I’m looking forward to working through the text and reviewing it for the Stone-Campbell Journal.

I recently also had the privilege of reviewing Rafael’s prior If You Call Yourself a Jew: Reappraising Paul’s Letter to the Romans (Wipf & Stock, 2014). I very much appreciate the argument that Rafael brings out in that volume. Rafael has very kindly received the review, though he rightly notes some lingering questions that tend to make me lean in a bit different direction. But, I’m definitely looking forward to seeing what in the new Fortress volume may speak to those or other related matters. As H.-G. Gadamer reflects,

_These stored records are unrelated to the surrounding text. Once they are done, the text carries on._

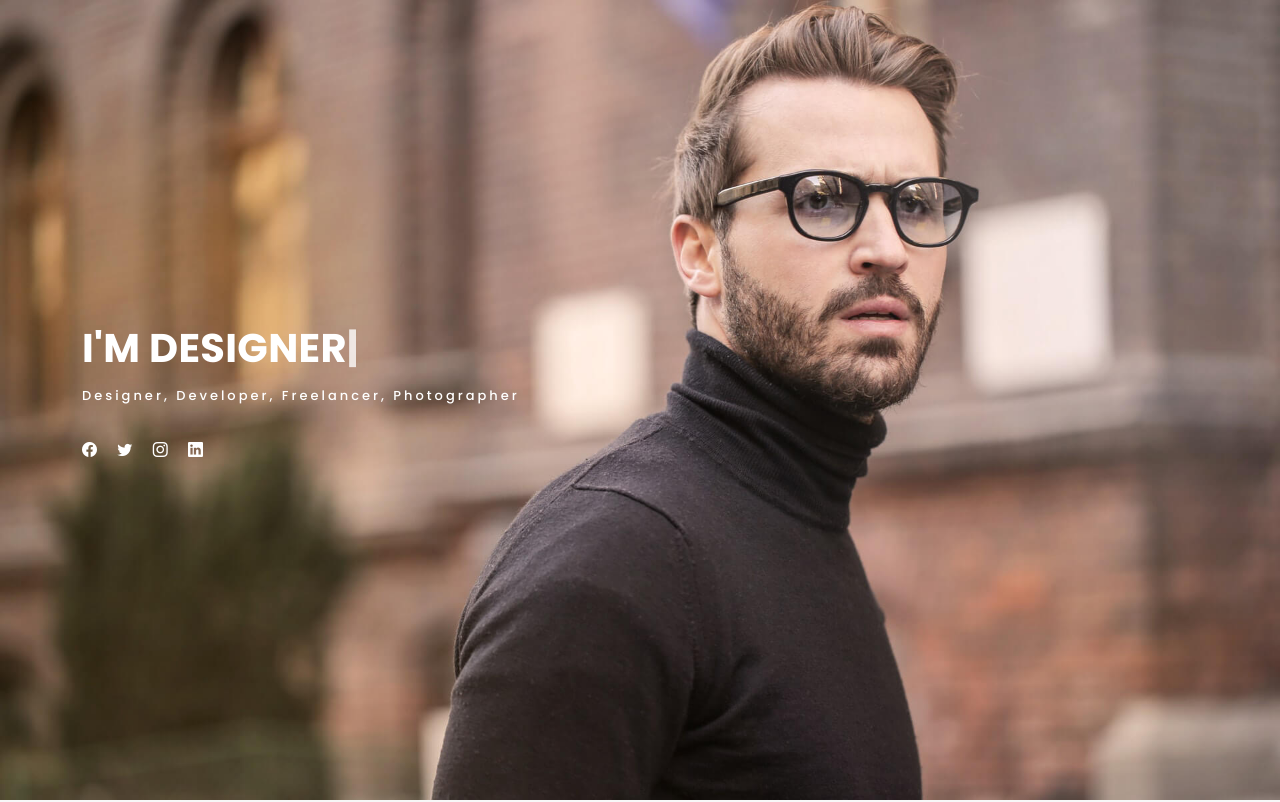
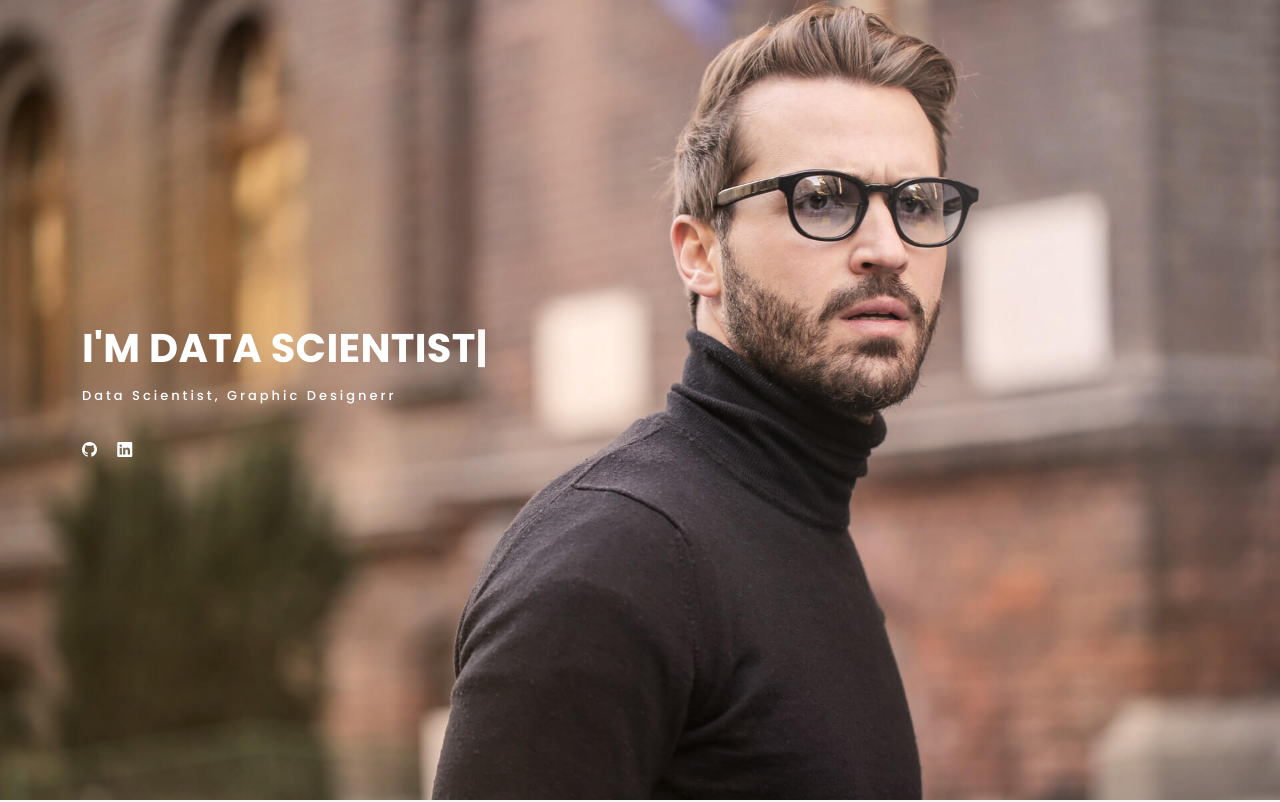
Before and after one commit to athenaru/athenaru, a plain HTML site: page index.html in a window 1280 px wide. Shown: the top 802 px of the page. Drawn offline with nearby package versions, Linux system fonts and the light colour scheme; a web font is replaced by a local one.

Commit message:
more branding edits

```diff
--- a/index.html
+++ b/index.html
@@ -81,14 +81,12 @@
 
     <div class="container">
       <div class="hero-content">
-        <h1>I'm <span class="typed" data-typed-items="Alex Smith, Designer, Developer, Freelancer, Photographer"></span></h1>
-        <p>Designer, Developer, Freelancer, Photographer</p>
+        <h1>I'm <span class="typed" data-typed-items="Athena Ru, Data Scientist, Graphic Designer"></span></h1>
+        <p>Data Scientist, Graphic Designerr</p>
 
         <ul class="list-unstyled list-social">
-          <li><a href="#"><i class="bi bi-facebook"></i></a></li>
-          <li><a href="#"><i class="bi bi-twitter"></i></a></li>
-          <li><a href="#"><i class="bi bi-instagram"></i></a></li>
-          <li><a href="#"><i class="bi bi-linkedin"></i></a></li>
+          <li><a href="https://github.com/athenaru"><i class="bi bi-github"></i></a></li>
+          <li><a href="https://www.linkedin.com/in/athena-ru-038a01b0/"><i class="bi bi-linkedin"></i></a></li>
         </ul>
       </div>
     </div>
```
Also changed, not shown: assets/img/my-logo.png.
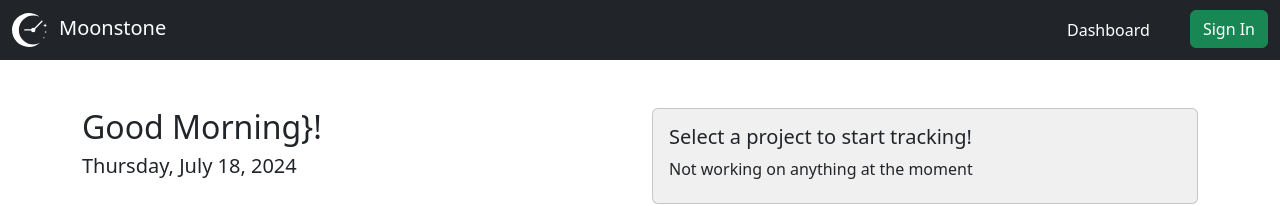
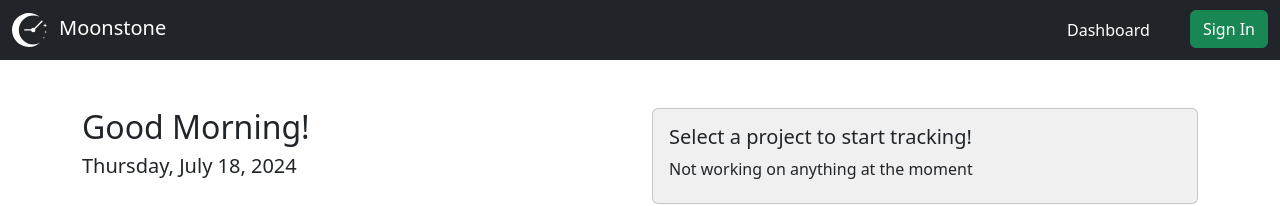
Before and after one commit to BradleyHendrickson/Moonstone, a Next.js app: page /dashboard in a window 1280 px wide. Shown: the top 206 px of the page. Built offline with nearby package versions, Linux system fonts and the light colour scheme; no server answers.

Commit message:
fix hover behavior

```diff
--- a/components/entry/ProjectCard.jsx
+++ b/components/entry/ProjectCard.jsx
@@ -28,6 +28,7 @@ function ProjectCard({ project, canEdit, setEditingProject, setEditModal, refres
 		if (!canEdit) {
 			startWork(project);
 		}
+		setIsHovered(false);
 	};
 
 	return (
--- a/components/entry/ProjectManager.jsx
+++ b/components/entry/ProjectManager.jsx
@@ -13,7 +13,7 @@ import moment from 'moment';
 
 function createGreetingString(currentTime, userName) {
 	if (currentTime < 12) {
-		return `Good Morning}!`;
+		return `Good Morning!`;
 	} else if (currentTime < 18) {
 		return `Good Afternoon!`;
 	} else {
--- a/components/entry/WorkSessionCard.jsx
+++ b/components/entry/WorkSessionCard.jsx
@@ -1,4 +1,4 @@
-import React, { useState } from 'react';
+import React, { useEffect, useState } from 'react';
 import { Card, CardBody, CardTitle, CardText, Row, Col } from 'reactstrap';
 import moment from 'moment'; // Ensure moment.js is installed
 import { IconPencil } from '@tabler/icons-react';
@@ -24,7 +24,10 @@ const WorkSessionCard = ({ workSession, projectName, updateWorkSession }) => {
     const [isOpen, setIsOpen] = useState(false);
     const [isHovered, setIsHovered] = useState(false);
 
-    const toggle = () => setIsOpen(!isOpen);
+    const toggle = () => {
+        setIsOpen(!isOpen)
+        setIsHovered(false);
+    };
 
     const handleMouseEnter = () => {
         setIsHovered(true);
```
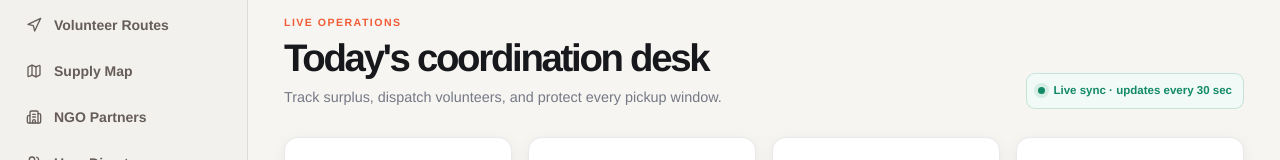
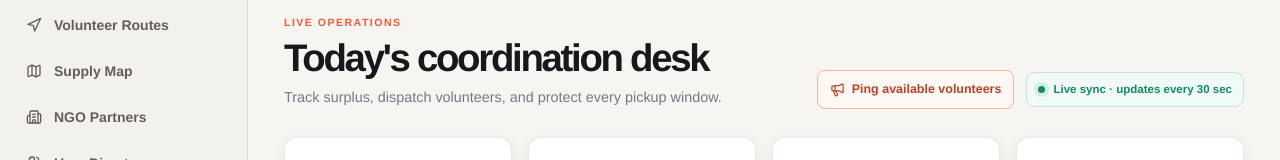
Before and after one commit to ojasbarve/service-learning-project, a React (Vite) app: page /ops/1 in a window 1280 px wide. Shown: the part 164-324 px from the top of the page. Built offline with nearby package versions, Linux system fonts and the light colour scheme; no server answers.

Commit message:
Add demo volunteer broadcast action

```diff
--- a/src/pages/ops/OpsOverview.jsx
+++ b/src/pages/ops/OpsOverview.jsx
@@ -6,7 +6,7 @@ import {
   BarChart, Bar, XAxis, YAxis, CartesianGrid, Tooltip,
   ResponsiveContainer,
 } from 'recharts';
-import { CalendarDays, TriangleAlert } from 'lucide-react';
+import { CalendarDays, TriangleAlert, Megaphone } from 'lucide-react';
 import { upcomingEvents } from '../../data/mockData';
 import { useApp } from '../../context/AppContext';
 import { api } from '../../services/api';
@@ -103,9 +103,21 @@ export default function OpsOverview() {
   const [briefing, setBriefing] = useState(null);
   const [briefingLoading, setBriefingLoading] = useState(false);
   const [briefingError, setBriefingError] = useState('');
+  const [pingStatus, setPingStatus] = useState('');
   const liveListings = listings.filter(l => ['Available', 'Assigned'].includes(l.status));
   const totalKg = liveListings.reduce((s, l) => s + l.quantity, 0);
   const activeVols = volunteers.filter(v => v.status !== 'Offline').length;
+  const availableVolunteers = volunteers.filter(v => v.status === 'Available');
+
+  function pingAvailableVolunteers() {
+    if (!availableVolunteers.length) {
+      setPingStatus('No available volunteers to ping right now.');
+      return;
+    }
+    const timestamp = new Date().toLocaleTimeString('en-IN', { hour: '2-digit', minute: '2-digit' });
+    localStorage.setItem('nourish:lastVolunteerPing', JSON.stringify({ timestamp, count: availableVolunteers.length }));
+    setPingStatus(`Demo broadcast sent to ${availableVolunteers.length} available volunteer${availableVolunteers.length === 1 ? '' : 's'} at ${timestamp}.`);
+  }
 
   async function generateBriefing() {
     setBriefingLoading(true); setBriefingError('');
@@ -126,8 +138,19 @@ export default function OpsOverview() {
           <h1>Today's coordination desk</h1>
           <p className="ops-page-subtitle">Track surplus, dispatch volunteers, and protect every pickup window.</p>
         </div>
-        <div className="ops-live-state"><span /> Live sync · updates every 30 sec</div>
+        <div style={{ display: 'flex', alignItems: 'center', gap: '12px', flexWrap: 'wrap', justifyContent: 'flex-end' }}>
+          <button
+            type="button"
+            onClick={pingAvailableVolunteers}
+            title="Demo-only in-app broadcast; no SMS or push notification is sent"
+            style={{ display: 'inline-flex', alignItems: 'center', gap: '7px', border: '1px solid #F6B59F', borderRadius: '8px', padding: '9px 12px', background: '#FFF7F3', color: '#B74629', font: 'inherit', fontSize: '.78rem', fontWeight: 700, cursor: 'pointer' }}
+          >
+            <Megaphone size={15} /> Ping available volunteers
+          </button>
+          <div className="ops-live-state"><span /> Live sync · updates every 30 sec</div>
+        </div>
       </div>
+      {pingStatus && <div role="status" style={{ marginBottom: '18px', padding: '11px 14px', border: '1px solid #A7F3D0', borderRadius: '8px', background: '#ECFDF5', color: '#047857', fontSize: '.82rem', fontWeight: 600 }}>{pingStatus} <span style={{ fontWeight: 400 }}>Demo broadcast only.</span></div>}
 
       {/* Stat cards */}
       <div className="ops-kpi-grid" style={{ display: 'grid', gridTemplateColumns: 'repeat(4, 1fr)', gap: '16px', marginBottom: '24px' }}>
```
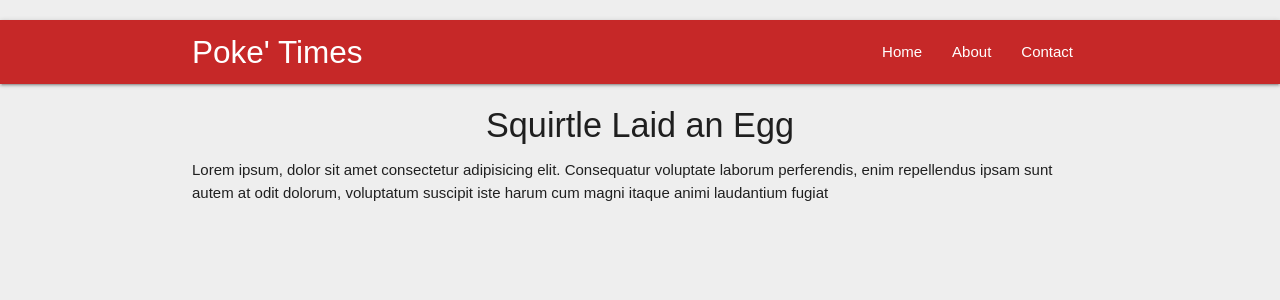
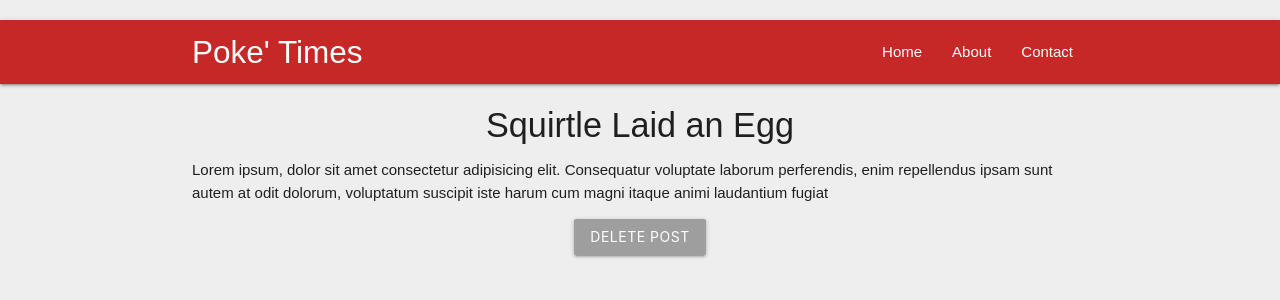
Before and after one commit to XavierCarty95/React, a React (Create React App) app in the folder poketime/: page /1 in a window 1280 px wide. Shown: the top 300 px of the page. Built offline with nearby package versions, Linux system fonts and the light colour scheme.

Commit message:
map to dispatch

```diff
--- a/poketime/src/components/Post.js
+++ b/poketime/src/components/Post.js
@@ -2,12 +2,21 @@
 import { connect } from 'react-redux'
 
 class Post extends Component {
+  handleClick = () => {
+    this.props.deletePost(this.props.post.id);
+    this.props.history.push('/');
+  }
   render() {
 
     const post = this.props.post ? (
       <div className="post">
         <h4 className="center">{this.props.post.title}</h4>
         <p>{this.props.post.body}</p>
+        <div className="center">
+          <button className="btn grey" onClick={this.handleClick}>
+            Delete Post
+          </button>
+        </div>
       </div>
     ) : (
       <div className="center">Loading post...</div>
@@ -28,4 +37,10 @@
   }
 }
 
-export default connect(mapStateToProps)(Post)
+const mapDispatchToProps = (dispatch) => {
+  return {
+    deletePost: (id) => dispatch({type: 'DELETE_POST', id: id})
+  }
+}
+
+export default connect(mapStateToProps, mapDispatchToProps)(Post)
--- a/poketime/src/reducers/routerReducer.js
+++ b/poketime/src/reducers/routerReducer.js
@@ -9,6 +9,18 @@
 
 
 const rootReducer = (state = initState, action)  => {
+  if (action.type === 'DELETE_POST'){
+      let newPost = state.posts.filter(post => {
+          return action.id !== post.id
+
+  });
+  return {
+      ...state,
+      posts: newPost
+  }
+
+}
+
     return state;
 }
 
```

We say we “conduct” a conversation, but the more genuine a conversation is, the less its conduct lies within the will of either partner. Thus a genuine conversation is never the one that we wanted to conduct. Rather, it is generally more correct to say that we fall into conversation, or even that we become involved in it. The way one word follows another, with the conversation taking its own twists and reaching its own conclusion, may well be conducted in some way, but the partners conversing are far less leaders of it than the led. (Truth and Method, 401; underlining added)

Gadamer on the Führerprinzip

In a note in his Truth and Method, H.-G. Gadamer comments,

The notorious statement, “The party (or the Leader) is always right” is not wrong because it claims that a certain leadership is superior, but because it serves to shield the leadership, by a dictatorial decree, from any criticism that might be true. (389n22)

That is, at least from Gadamer’s viewpoint, the slogan he quotes is not so much a statement of fact, but a statement of what must necessarily be articulated as a statement of fact, despite any possible indications to the contrary.

Cross-file under #whyitsgoodtoreadthefootnotes